** RECORDS PROVIDED follows **

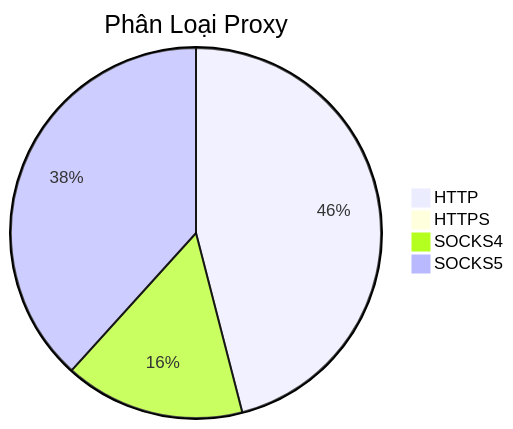
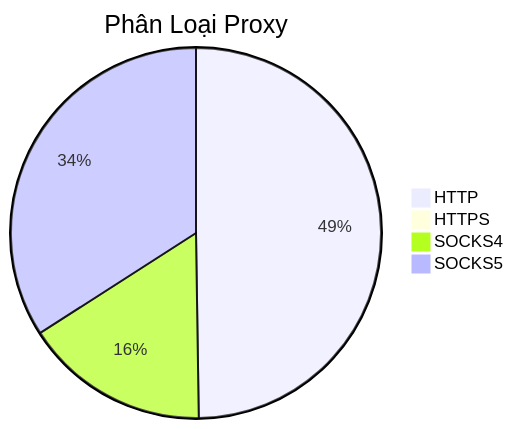
The diagram in README.md (Ciara-Aa/PROXY-free), drawn with Mermaid before and after one commit. The commit also changed other lines of this file and 4 other files, not shown here.

````diff
--- a/README.md
+++ b/README.md
@@ -26,7 +26,7 @@
 ```mermaid
 pie title Phân Loại Proxy
-    "HTTP" : 263
+    "HTTP" : 311
     "HTTPS" : 4
-    "SOCKS4" : 90
-    "SOCKS5" : 219
+    "SOCKS4" : 101
+    "SOCKS5" : 213
 ```
````
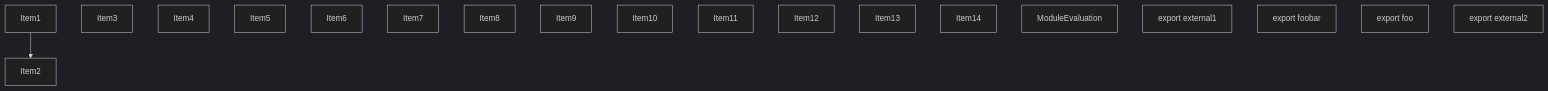
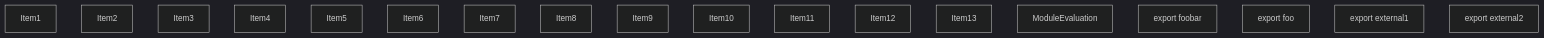
The first of 4 diagrams in crates/turbopack-ecmascript/tests/tree-shaker/analyzer/1/output.md (vercel/turborepo), drawn with Mermaid (dark theme) before and after one commit. The commit also changed other lines of this file and 1 other file, not shown here.

````diff
--- a/crates/turbopack-ecmascript/tests/tree-shaker/analyzer/1/output.md
+++ b/crates/turbopack-ecmascript/tests/tree-shaker/analyzer/1/output.md
@@ -149,28 +140,26 @@
 ```mermaid
 graph TD
     Item1;
     Item2;
     Item3;
     Item4;
     Item5;
     Item6;
     Item7;
     Item8;
     Item9;
     Item10;
     Item11;
     Item12;
     Item13;
     Item14;
+    Item14["ModuleEvaluation"];
     Item15;
-    Item15["ModuleEvaluation"];
+    Item15["export foobar"];
     Item16;
-    Item16["export external1"];
+    Item16["export foo"];
     Item17;
-    Item17["export foobar"];
+    Item17["export external1"];
     Item18;
-    Item18["export foo"];
-    Item19;
-    Item19["export external2"];
-    Item1 --> Item2;
+    Item18["export external2"];
 ```
````
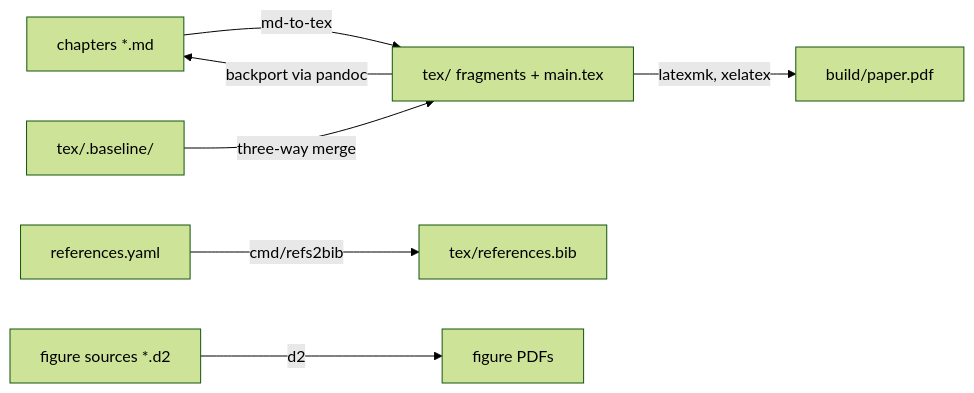
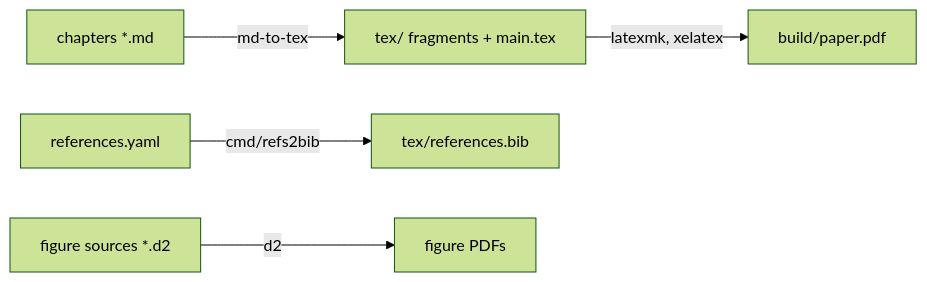
The diagram in README.md (petar-djukic/paperkit), drawn with Mermaid (forest theme) before and after one commit. The commit also changed other lines of this file and 11 other files, not shown here.

````diff
--- a/README.md
+++ b/README.md
@@ -7,9 +7,7 @@
 ```mermaid
 flowchart LR
     MD[chapters *.md] -->|md-to-tex| TEX[tex/ fragments + main.tex]
-    BASE[tex/.baseline/] -->|three-way merge| TEX
     TEX -->|latexmk, xelatex| PDF[build/paper.pdf]
     REFS[references.yaml] -->|cmd/refs2bib| BIB[tex/references.bib]
     D2[figure sources *.d2] -->|d2| FIGS[figure PDFs]
-    TEX -->|backport via pandoc| MD
 ```
````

** End of RECORDS PROVIDED **

YOUR ASSIGNMENT: Retype the data above exactly. Leave the pictures out.

YOUR RESPONSE:
The diagram in README.md (Ciara-Aa/PROXY-free), drawn with Mermaid before and after one commit. The commit also changed other lines of this file and 4 other files, not shown here.

````diff
--- a/README.md
+++ b/README.md
@@ -26,7 +26,7 @@
 ```mermaid
 pie title Phân Loại Proxy
-    "HTTP" : 263
+    "HTTP" : 311
     "HTTPS" : 4
-    "SOCKS4" : 90
-    "SOCKS5" : 219
+    "SOCKS4" : 101
+    "SOCKS5" : 213
 ```
````
The first of 4 diagrams in crates/turbopack-ecmascript/tests/tree-shaker/analyzer/1/output.md (vercel/turborepo), drawn with Mermaid (dark theme) before and after one commit. The commit also changed other lines of this file and 1 other file, not shown here.

````diff
--- a/crates/turbopack-ecmascript/tests/tree-shaker/analyzer/1/output.md
+++ b/crates/turbopack-ecmascript/tests/tree-shaker/analyzer/1/output.md
@@ -149,28 +140,26 @@
 ```mermaid
 graph TD
     Item1;
     Item2;
     Item3;
     Item4;
     Item5;
     Item6;
     Item7;
     Item8;
     Item9;
     Item10;
     Item11;
     Item12;
     Item13;
     Item14;
+    Item14["ModuleEvaluation"];
     Item15;
-    Item15["ModuleEvaluation"];
+    Item15["export foobar"];
     Item16;
-    Item16["export external1"];
+    Item16["export foo"];
     Item17;
-    Item17["export foobar"];
+    Item17["export external1"];
     Item18;
-    Item18["export foo"];
-    Item19;
-    Item19["export external2"];
-    Item1 --> Item2;
+    Item18["export external2"];
 ```
````
The diagram in README.md (petar-djukic/paperkit), drawn with Mermaid (forest theme) before and after one commit. The commit also changed other lines of this file and 11 other files, not shown here.

````diff
--- a/README.md
+++ b/README.md
@@ -7,9 +7,7 @@
 ```mermaid
 flowchart LR
     MD[chapters *.md] -->|md-to-tex| TEX[tex/ fragments + main.tex]
-    BASE[tex/.baseline/] -->|three-way merge| TEX
     TEX -->|latexmk, xelatex| PDF[build/paper.pdf]
     REFS[references.yaml] -->|cmd/refs2bib| BIB[tex/references.bib]
     D2[figure sources *.d2] -->|d2| FIGS[figure PDFs]
-    TEX -->|backport via pandoc| MD
 ```
````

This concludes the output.